Tommy Haas defying his age at Auckland event
At the age of 35, Tommy Haas has become the elder statesman of men's tennis, but that doesn't mean his career is in decline.
In fact, the German, who is ranked No 12 in the world, is the second seed for this year's Heineken Open in Auckland and will play his first match tomorrow.
Haas is living proof that tennis is becoming an older man's game.
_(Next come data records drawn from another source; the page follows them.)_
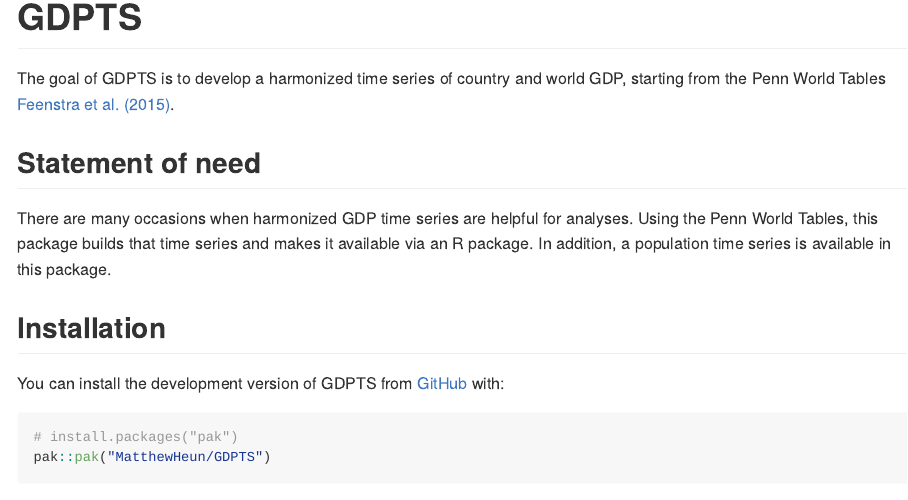
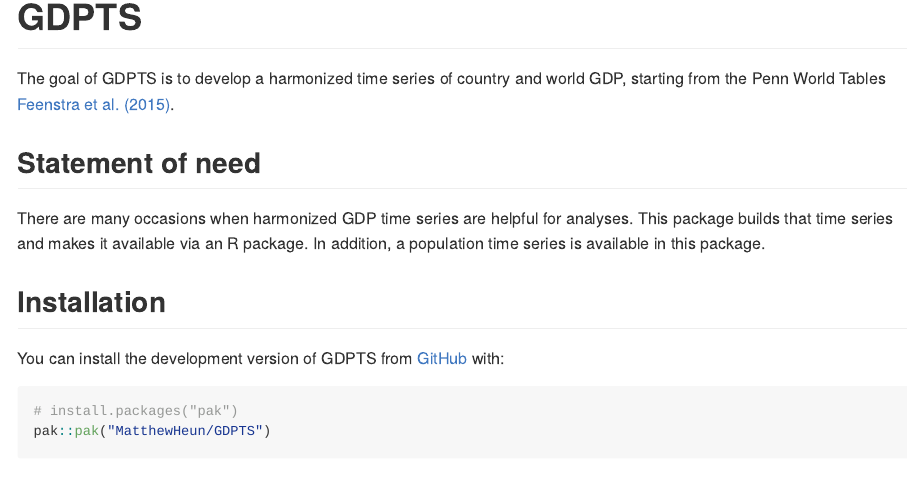
Before and after one commit to MatthewHeun/GDPTS, an R Markdown document (README.Rmd): the page in a window 1100 px wide, from its top. The pictures show the output file README.md that the author committed with the source, drawn offline in the style of GitHub; badge pictures from the web are left out.

Commit message:
Update README

```diff
--- a/README.Rmd
+++ b/README.Rmd
@@ -32,8 +32,7 @@ starting from the Penn World Tables
 
 There are many occasions when harmonized
 GDP time series are helpful for analyses.
-Using the Penn World Tables,
-this package builds that time series
+This package builds that time series
 and makes it available via an R package.
 In addition, a population time series
 is available in this package.
```
Also changed, not shown: README.md.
There are no teenagers in the top 100 and the average age of the players who made it to the fourth round of the Grand Slams last year was 28.
Haas though would have been a fairly significant factor in that statistic as he made it to the quarterfinals of the French Open and fourth round at Wimbledon last year (as well as winning tournaments in Munich and Vienna).
He takes pride in being so successful at an age that few tennis players continue to and says he hasn't put any timeline on when he'll stop.
"It's fun to continue to do what I really enjoy doing," Haas said.
"It gets harder being away from the family, but at the same time who knows how much longer I have the chance to do this?
"If I can continue to stay healthy and feel like once I'm on the court I don't have any excuses, I can't move because of some kind of injury or I can't practice because I can't do it for more than 45 minutes [I'll carry on]."
Of course, Haas isn't as agile as he was earlier in his professional career, which stretches back to 2003, but he may be one of the smartest players on the circuit.
When he faces the young guns on the circuit Haas feels that he might not be able to outrun his opponents, but he can outthink them.
"Sometimes it's mind boggling if you think about the fact that you're playing against a 19, 20 year old and I'm 15 years older than this kid and that's crazy," he said.
"But you try to use your experience, sometimes it works and sometimes it doesn't."
Three New Zealanders played in the last round of qualifying yesterday and it didn't come as much of a surprise to see all three bow out.
Artem Sitak, who has a world ranking of 591, put up the best fight in his 6-1 3-6 6-1 loss to America's Donald Young who has a world ranking of 96.
Sebastian Lavie (2152) on the other hand, was totally outclassed in his 6-2 6-2 defeat to Daniel Gimeno-Traver (82).
The New Zealand No 2, Michael Venus (399), also had a disappointing afternoon, losing to Lucas Lacko (90) 6-2 6-2.
On a low-key opening day there was just one first round singles match in the day session, where Colombia's Santiago Giraldo defeated Albert Montanes from Spain 6-1 7-6.
But today things pick up with Kiwi Rubin Statham playing against Lacko. Fifth seed Philipp Kohlschreiber is next, against Pablo Carreno Busta from Spain, but the highlight of the day will come in the second match of the evening session when Cypriot Marcos Baghdatis plays Steve Johnson from America.